Publication

Sejong Policy Series
Individual and joint research results are published as Policy Books.
MENU

Sejong Policy Series

South Korean and Chinese Junior Scholars’ View of the Security Issues on the Korean Peninsula
2017.03.14  Tuesday
View : 6,005
Jaehung Chung, Seong-Hyon Lee, Zhou Kui(周逵), Gong Keyu(龔克瑜)

The recent ROK-China relations is commented as one akin to a ‘roller coaster.’ Once expressed as the ‘best of all times,’ the bilateral relations have been viewed as the worst since the establishment of diplomatic relations and China, which has imposed sanctions on North Korea over the nuclear issue, has begun to sanction South Korea, as the latter decided to deploy THAAD on its soil. For the last 25 years, the ties between Seoul and Beijing has developed significantly in a miraculous way. Even disregarding the economy, the bilateral exchanges in all areas, including politics, culture and society, have advanced noticeably, and the relations progressed from an amicable neighbor relations to a collaborative partnership, to a comprehensive partnership, and established a ‘strategic partnership.’

However, despite these flowery phrases, the current ROK-China relations also face the danger of colliding strategic security interests between the two countries due to the concern of the North Korean nuclear issue. Particularly, the security dilemma between the two countries seems to widen regarding the perception gap and the solution to the North Korean nuclear issue. In fact, while the stability on the Korean Peninsula is an utmost priority for China since it had been entangled in wars when the peninsula was in turmoil, the mutual distrust between the two countries have been increasing over the measures to solve the North Korean nuclear issue including the THAAD deployment and the implementation of sanctions on North Korea. Hence, the bilateral relations may once again transition toward a confrontational one, if Seoul and Beijing fail to manage bilateral ties prudently. Moreover, due to China’s rapid surge, the Korean Peninsula has once again started to witness an atmosphere of Cold War, as the U.S-China competition for regional hegemony intensifies.

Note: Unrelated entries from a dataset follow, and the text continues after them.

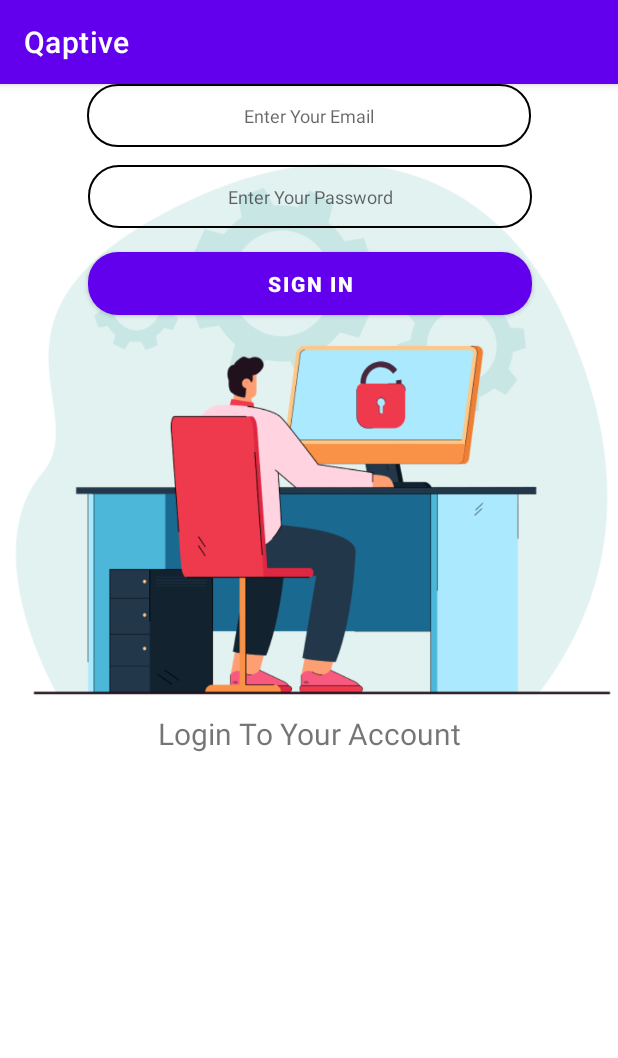
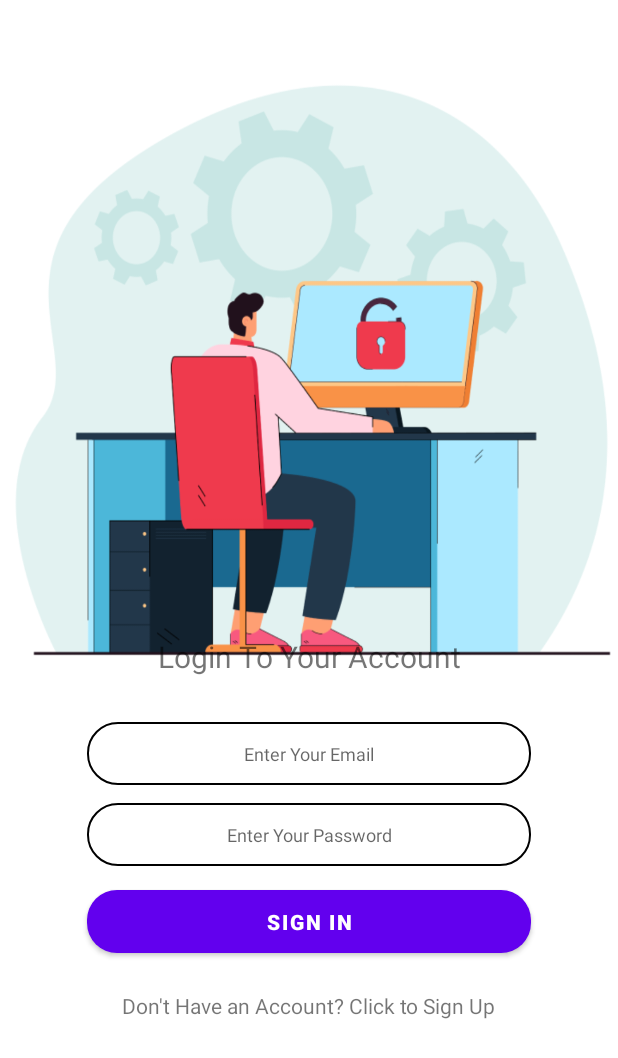
Before and after one commit to ananduremanan/Qaptive, an Android app: the SigninActivity screen opened directly, with no data from a screen before it, on a phone screen of 412 x 824 dp. Shown: the top 1058 px of the screen. Run offline under Robolectric (Android 15) with nearby library versions, the phone set to English and light mode, and no system bars.

Commit message:
Sign Up Activity Added

```diff
--- a/app/src/main/res/layout/activity_homeactivity.xml
+++ b/app/src/main/res/layout/activity_homeactivity.xml
@@ -4,7 +4,7 @@
     xmlns:tools="http://schemas.android.com/tools"
     android:layout_width="match_parent"
     android:layout_height="match_parent"
-    android:background="@drawable/Home"
+    android:background="@drawable/home"
     tools:context=".homeactivity">
 
 
--- a/app/src/main/res/layout/activity_signin.xml
+++ b/app/src/main/res/layout/activity_signin.xml
@@ -4,18 +4,17 @@
     xmlns:tools="http://schemas.android.com/tools"
     android:layout_width="match_parent"
     android:layout_height="match_parent"
-    android:background="@drawable/Login"
+    android:background="@drawable/login"
     tools:context=".SigninActivity">
 
     <TextView
         android:id="@+id/textView"
         android:layout_width="wrap_content"
         android:layout_height="wrap_content"
-        android:layout_marginTop="419dp"
+        android:layout_marginTop="424dp"
         android:text="Login To Your Account"
         android:textSize="20sp"
         app:layout_constraintEnd_toEndOf="parent"
-        app:layout_constraintHorizontal_bias="0.5"
         app:layout_constraintStart_toStartOf="parent"
         app:layout_constraintTop_toTopOf="parent" />
 
@@ -23,6 +22,7 @@
         android:id="@+id/emailsignin"
         android:layout_width="296dp"
         android:layout_height="42dp"
+        android:layout_marginTop="30dp"
         android:background="@drawable/edit_shape"
         android:ems="10"
         android:hint="Enter Your Email"
@@ -32,7 +32,7 @@
         app:layout_constraintEnd_toEndOf="parent"
         app:layout_constraintHorizontal_bias="0.5"
         app:layout_constraintStart_toStartOf="parent"
-        tools:layout_editor_absoluteY="476dp" />
+        app:layout_constraintTop_toBottomOf="@+id/textView" />
 
     <EditText
         android:id="@+id/passwordsignin"
@@ -46,7 +46,7 @@
         android:textAlignment="center"
         android:textSize="12sp"
         app:layout_constraintEnd_toEndOf="parent"
-        app:layout_constraintHorizontal_bias="0.504"
+        app:layout_constraintHorizontal_bias="0.5"
         app:layout_constraintStart_toStartOf="parent"
         app:layout_constraintTop_toBottomOf="@+id/emailsignin" />
 
@@ -59,8 +59,19 @@
         android:text="Sign In"
         android:textStyle="bold"
         app:layout_constraintEnd_toEndOf="parent"
-        app:layout_constraintHorizontal_bias="0.504"
+        app:layout_constraintHorizontal_bias="0.5"
         app:layout_constraintStart_toStartOf="parent"
         app:layout_constraintTop_toBottomOf="@+id/passwordsignin" />
 
+    <TextView
+        android:id="@+id/textView2"
+        android:layout_width="wrap_content"
+        android:layout_height="wrap_content"
+        android:layout_marginTop="25dp"
+        android:text="Don't Have an Account? Click to Sign Up"
+        app:layout_constraintEnd_toEndOf="parent"
+        app:layout_constraintHorizontal_bias="0.5"
+        app:layout_constraintStart_toStartOf="parent"
+        app:layout_constraintTop_toBottomOf="@+id/signinbtn" />
+
 </androidx.constraintlayout.widget.ConstraintLayout>
--- a/app/src/main/res/values-night/themes.xml
+++ b/app/src/main/res/values-night/themes.xml
@@ -1,6 +1,6 @@
 <resources xmlns:tools="http://schemas.android.com/tools">
     <!-- Base application theme. -->
-    <style name="Theme.Qaptive" parent="Theme.MaterialComponents.DayNight.DarkActionBar">
+    <style name="Theme.Qaptive" parent="Theme.MaterialComponents.DayNight.NoActionBar">
         <!-- Primary brand color. -->
         <item name="colorPrimary">@color/purple_200</item>
         <item name="colorPrimaryVariant">@color/purple_700</item>
--- a/app/src/main/res/values/themes.xml
+++ b/app/src/main/res/values/themes.xml
@@ -1,6 +1,6 @@
 <resources xmlns:tools="http://schemas.android.com/tools">
     <!-- Base application theme. -->
-    <style name="Theme.Qaptive" parent="Theme.MaterialComponents.DayNight.DarkActionBar">
+    <style name="Theme.Qaptive" parent="Theme.MaterialComponents.DayNight.NoActionBar">
         <!-- Primary brand color. -->
         <item name="colorPrimary">@color/purple_500</item>
         <item name="colorPrimaryVariant">@color/purple_700</item>
```
Also changed, not shown: app/src/main/java/com/example/qaptive/MainActivity.java (+93 -0 lines), app/src/main/res/layout/activity_main.xml (+12 -2 lines), app/src/main/res/drawable/home.png (renamed from app/src/main/res/drawable/Home.png), app/src/main/res/drawable/login.png (renamed from app/src/main/res/drawable/Login.png), app/src/main/res/drawable/splash.png (renamed from app/src/main/res/drawable/Splash.png).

In this respect, the South Korean and Chinese scholars jointly wrote on the recent major contentious issues in the Korean Peninsula. In the first chapter, the author touches on the situation where the two countries’ security interests gradually clash, because of the North Korean nuclear issue under the regional security environment followed by the recent U.S.-China hegemonic competition. The author, then, delves into the possibility of cooperation and security dilemma according to the changes in bilateral relations after the establishment of diplomatic relations so as to review the possibility of cooperation and security dilemma between the two countries which has entered into transition. The second chapter addresses the measures for security cooperation between the two countries from the point of a Chinese scholar. Especially, to resolve the security dilemma between the two countries and to strengthen bilateral cooperation, the author suggests the two countries clarify the mutual strategic goal and pursue gradual cooperation from non-traditional security area, where the cooperation is comparatively simple. The third chapter diagnoses South Korea’s ‘wishful thinking’ on DPRK-China relations. The remarkably deepening ROK-China relations, dubbed as ‘honeymoon,’ has engendered the prospects that the DPRK-China relations, strained by North Korea’s various provocations, will further aggravate. However, these expectations have vanished after the ROK-China confrontation sparked surrounding the deployment of THAAD. Furthermore, China, which should impose sanctions on North Korea, has initiated sanctions on South Korea. Beginning with the research question that “why did South Korea misjudge China?’ the author navigates specific events to view whether the fundamental shift in China’s North Korea policy actually exists – that South Korean scholars believed in. Finally, chapter 4 examines through what ‘prism’ China has viewed South Korea from a Chinese scholar’s perspective. In detail, the author focused on how the Chinese press has reported on South Korea since the normalization of diplomatic relations and also investigated on the changes that the Chinese press reported on ‘North Korea,’ a very sensitive subject for China, and from what point of view has it took.

 

Volume No.: 2017-3

Publisher: The Sejong Institute

Publication Date: February 25, 2017

Paperback: 155 Pages